Right now we are inviting press to exclusive presentations here in San Francisco, and we’re showing them roughly 15 minutes of actual gameplay. That’s all in-game footage, so it’s an exciting time for us. The journalists are taken through some of the core features of the game, and they get to ask Ragnar Tørnquist and Martin Bruusgaard questions afterwards.
Just as we stated before the show, what we’re doing is showing this to the press first before releasing the information and assets to the public after GDC. This is a strategic decision as we want to give all journalists the opportunity to release their coverage at the same time, and we want to give them enough time to prepare that coverage. This is a common publicity strategy, especially for games that are this early in the ‘PR phase’. If not, the journalists who were lucky to be here first would have a headstart over the other journalists, which could severely lessen the impact of our reveal.
The embargo date for the press is 23rd of March.

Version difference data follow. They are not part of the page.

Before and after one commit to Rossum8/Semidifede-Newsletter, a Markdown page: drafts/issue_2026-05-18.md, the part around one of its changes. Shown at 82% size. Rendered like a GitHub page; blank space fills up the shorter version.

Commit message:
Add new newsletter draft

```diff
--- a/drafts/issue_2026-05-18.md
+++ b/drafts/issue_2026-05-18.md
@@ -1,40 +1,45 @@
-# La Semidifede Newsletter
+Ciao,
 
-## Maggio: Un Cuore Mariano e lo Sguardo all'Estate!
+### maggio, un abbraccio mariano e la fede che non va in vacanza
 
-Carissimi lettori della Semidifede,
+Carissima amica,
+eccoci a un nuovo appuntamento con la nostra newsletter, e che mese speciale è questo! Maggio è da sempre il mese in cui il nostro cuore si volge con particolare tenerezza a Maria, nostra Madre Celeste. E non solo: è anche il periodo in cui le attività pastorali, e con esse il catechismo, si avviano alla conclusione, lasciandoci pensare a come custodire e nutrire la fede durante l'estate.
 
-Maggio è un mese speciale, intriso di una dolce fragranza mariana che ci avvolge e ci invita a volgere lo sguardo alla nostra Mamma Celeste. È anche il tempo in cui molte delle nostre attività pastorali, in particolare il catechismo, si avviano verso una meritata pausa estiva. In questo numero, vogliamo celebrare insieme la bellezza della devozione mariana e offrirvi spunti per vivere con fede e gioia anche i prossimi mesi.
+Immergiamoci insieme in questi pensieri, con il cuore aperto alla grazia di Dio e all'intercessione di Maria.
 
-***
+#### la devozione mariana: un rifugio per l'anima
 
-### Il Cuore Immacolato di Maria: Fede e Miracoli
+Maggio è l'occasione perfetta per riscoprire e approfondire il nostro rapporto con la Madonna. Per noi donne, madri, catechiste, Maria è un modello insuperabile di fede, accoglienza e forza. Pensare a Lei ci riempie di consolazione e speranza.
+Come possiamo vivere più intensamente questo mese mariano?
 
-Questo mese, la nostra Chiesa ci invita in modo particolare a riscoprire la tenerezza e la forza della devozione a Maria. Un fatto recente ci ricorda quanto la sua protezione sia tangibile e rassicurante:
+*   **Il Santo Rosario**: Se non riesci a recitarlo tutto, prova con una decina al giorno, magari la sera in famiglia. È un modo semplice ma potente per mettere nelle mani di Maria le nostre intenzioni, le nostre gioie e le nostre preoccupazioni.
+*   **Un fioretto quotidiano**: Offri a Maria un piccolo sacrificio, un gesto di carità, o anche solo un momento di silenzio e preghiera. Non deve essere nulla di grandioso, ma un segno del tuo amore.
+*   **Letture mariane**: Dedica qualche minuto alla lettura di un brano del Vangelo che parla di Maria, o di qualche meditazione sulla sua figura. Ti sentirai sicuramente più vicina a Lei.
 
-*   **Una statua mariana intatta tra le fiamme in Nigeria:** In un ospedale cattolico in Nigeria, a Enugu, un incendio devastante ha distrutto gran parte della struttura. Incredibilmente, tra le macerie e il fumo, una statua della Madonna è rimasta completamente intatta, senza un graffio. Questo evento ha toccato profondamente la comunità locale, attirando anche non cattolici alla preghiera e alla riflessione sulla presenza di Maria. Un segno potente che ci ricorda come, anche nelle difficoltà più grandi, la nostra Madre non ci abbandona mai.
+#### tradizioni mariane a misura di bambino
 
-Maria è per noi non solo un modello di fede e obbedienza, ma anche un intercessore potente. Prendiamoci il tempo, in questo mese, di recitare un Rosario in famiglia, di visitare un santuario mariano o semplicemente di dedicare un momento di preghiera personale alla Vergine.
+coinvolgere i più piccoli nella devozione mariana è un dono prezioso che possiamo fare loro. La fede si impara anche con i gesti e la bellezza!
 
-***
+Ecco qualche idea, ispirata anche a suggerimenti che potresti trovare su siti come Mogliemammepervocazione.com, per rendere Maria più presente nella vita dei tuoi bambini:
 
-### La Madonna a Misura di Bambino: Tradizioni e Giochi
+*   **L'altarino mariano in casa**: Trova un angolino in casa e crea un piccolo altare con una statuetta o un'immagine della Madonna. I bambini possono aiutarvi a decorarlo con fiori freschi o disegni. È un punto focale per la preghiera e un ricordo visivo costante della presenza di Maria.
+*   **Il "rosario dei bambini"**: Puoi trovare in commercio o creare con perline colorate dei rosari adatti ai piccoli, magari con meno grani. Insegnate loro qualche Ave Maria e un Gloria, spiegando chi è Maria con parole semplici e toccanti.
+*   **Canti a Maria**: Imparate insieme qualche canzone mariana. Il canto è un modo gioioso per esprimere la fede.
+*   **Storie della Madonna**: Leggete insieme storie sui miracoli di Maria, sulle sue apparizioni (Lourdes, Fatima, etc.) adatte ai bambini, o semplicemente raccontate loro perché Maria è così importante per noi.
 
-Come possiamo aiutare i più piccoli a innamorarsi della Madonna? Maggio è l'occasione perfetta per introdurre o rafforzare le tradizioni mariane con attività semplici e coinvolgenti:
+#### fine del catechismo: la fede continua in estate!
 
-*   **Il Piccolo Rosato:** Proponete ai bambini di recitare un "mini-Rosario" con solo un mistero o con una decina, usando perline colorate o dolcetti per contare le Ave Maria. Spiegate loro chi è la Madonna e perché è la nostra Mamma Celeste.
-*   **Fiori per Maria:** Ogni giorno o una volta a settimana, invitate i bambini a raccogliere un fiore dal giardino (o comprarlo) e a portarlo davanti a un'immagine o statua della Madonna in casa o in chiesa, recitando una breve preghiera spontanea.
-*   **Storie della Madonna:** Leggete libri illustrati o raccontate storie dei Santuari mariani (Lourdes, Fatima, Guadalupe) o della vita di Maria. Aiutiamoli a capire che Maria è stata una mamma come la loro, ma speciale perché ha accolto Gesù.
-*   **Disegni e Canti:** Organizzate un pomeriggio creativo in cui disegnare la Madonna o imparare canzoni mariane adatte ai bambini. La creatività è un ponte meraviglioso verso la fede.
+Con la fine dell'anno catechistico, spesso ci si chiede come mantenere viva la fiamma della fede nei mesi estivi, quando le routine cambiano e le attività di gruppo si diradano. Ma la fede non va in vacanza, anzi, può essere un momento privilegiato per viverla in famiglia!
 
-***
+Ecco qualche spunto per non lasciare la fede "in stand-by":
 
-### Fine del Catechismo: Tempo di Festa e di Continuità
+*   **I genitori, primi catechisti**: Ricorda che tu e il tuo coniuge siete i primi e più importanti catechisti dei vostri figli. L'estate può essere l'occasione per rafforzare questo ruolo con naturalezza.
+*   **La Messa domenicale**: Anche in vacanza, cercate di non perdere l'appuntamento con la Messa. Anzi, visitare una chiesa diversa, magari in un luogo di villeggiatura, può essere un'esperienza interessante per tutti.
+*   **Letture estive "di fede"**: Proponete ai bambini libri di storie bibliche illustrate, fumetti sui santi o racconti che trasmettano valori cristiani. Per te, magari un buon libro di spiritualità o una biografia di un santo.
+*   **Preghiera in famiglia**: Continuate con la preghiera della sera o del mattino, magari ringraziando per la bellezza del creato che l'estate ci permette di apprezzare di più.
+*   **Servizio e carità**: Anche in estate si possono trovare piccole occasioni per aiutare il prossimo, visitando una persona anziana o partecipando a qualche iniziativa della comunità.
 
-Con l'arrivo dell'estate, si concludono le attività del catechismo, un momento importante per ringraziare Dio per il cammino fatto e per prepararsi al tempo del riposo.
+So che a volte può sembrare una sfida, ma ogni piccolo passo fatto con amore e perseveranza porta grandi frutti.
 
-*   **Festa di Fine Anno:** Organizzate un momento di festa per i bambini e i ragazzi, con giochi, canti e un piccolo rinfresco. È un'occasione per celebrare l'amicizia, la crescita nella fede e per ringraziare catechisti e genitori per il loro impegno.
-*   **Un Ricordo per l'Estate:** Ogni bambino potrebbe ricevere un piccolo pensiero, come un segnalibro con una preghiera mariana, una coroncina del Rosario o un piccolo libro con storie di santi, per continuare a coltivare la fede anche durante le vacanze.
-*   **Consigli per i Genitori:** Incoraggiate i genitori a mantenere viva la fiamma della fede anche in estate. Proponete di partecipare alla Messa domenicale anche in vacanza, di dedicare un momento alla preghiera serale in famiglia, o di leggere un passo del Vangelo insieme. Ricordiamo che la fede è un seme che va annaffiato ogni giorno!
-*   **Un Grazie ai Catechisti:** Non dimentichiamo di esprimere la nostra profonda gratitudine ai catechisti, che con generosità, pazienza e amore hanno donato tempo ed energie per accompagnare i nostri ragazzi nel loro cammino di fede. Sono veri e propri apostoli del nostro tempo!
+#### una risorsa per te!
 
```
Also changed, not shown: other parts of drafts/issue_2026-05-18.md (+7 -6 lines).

That’s when they are allowed to report from the presentations and publish the assets. You should also note that there will be a staggered release of assets, meaning some assets will be made available on the 23rd, while other assets will be made available a few days after that.
The journalists will be free to write about anything from the presentations. They will also be provided with new screenshots and artworks. We will also make video material available, but this will differ from the material that the journalists got to see. The reason for that is simply that the material shown to the press may not be suitable for public consumption, as the video works best in a presentation setting and not necessarily as a downloadable video without that same context. It works in this setting, where we’re showing it on a monitor with Ragnar standing in front of it describing what they’re seeing. Just putting that out, in an unedited form, would most likely have a negative impact on our reveal. Sure, lots of the material we’re showing to the press will also be made public, but it will be edited into – as we said before the show – a different shape and form. As I’m sure you understand, when we are now finally putting out the very first in-game footage, we want it to be perfect and we want it to shine!
We’re all extremely excited about this reveal, and as I said to Ragnar yesterday, it’s really difficult to wait until March 23rd before we can read about what the press thinks of what they got to see. Not to mention your reactions here on the forums!
But we will all just have to be patient. I hope you will find it worth the wait!
Director of Communications
One day there will be a beta and I shall be in it. Mark these words.
I haven’t done this in a while, so: if you’ve linked to me and I haven’t linked to you, it’s because I’m a snotty bitch and too good for you. However, if you comment and let me know, I’ll turn loose my less-eviller twin and add you to my (long, but discerning) blogroll.
One of these days I may even go through said roll to weed out the blogs that are truly defunct — though I do hear that WAR(hammer Online) blogging is undergoing something of a renaissance these days. You go, WAR bloggers!
Obligatory filler cutepic, especially to annoy bloggers with iPhones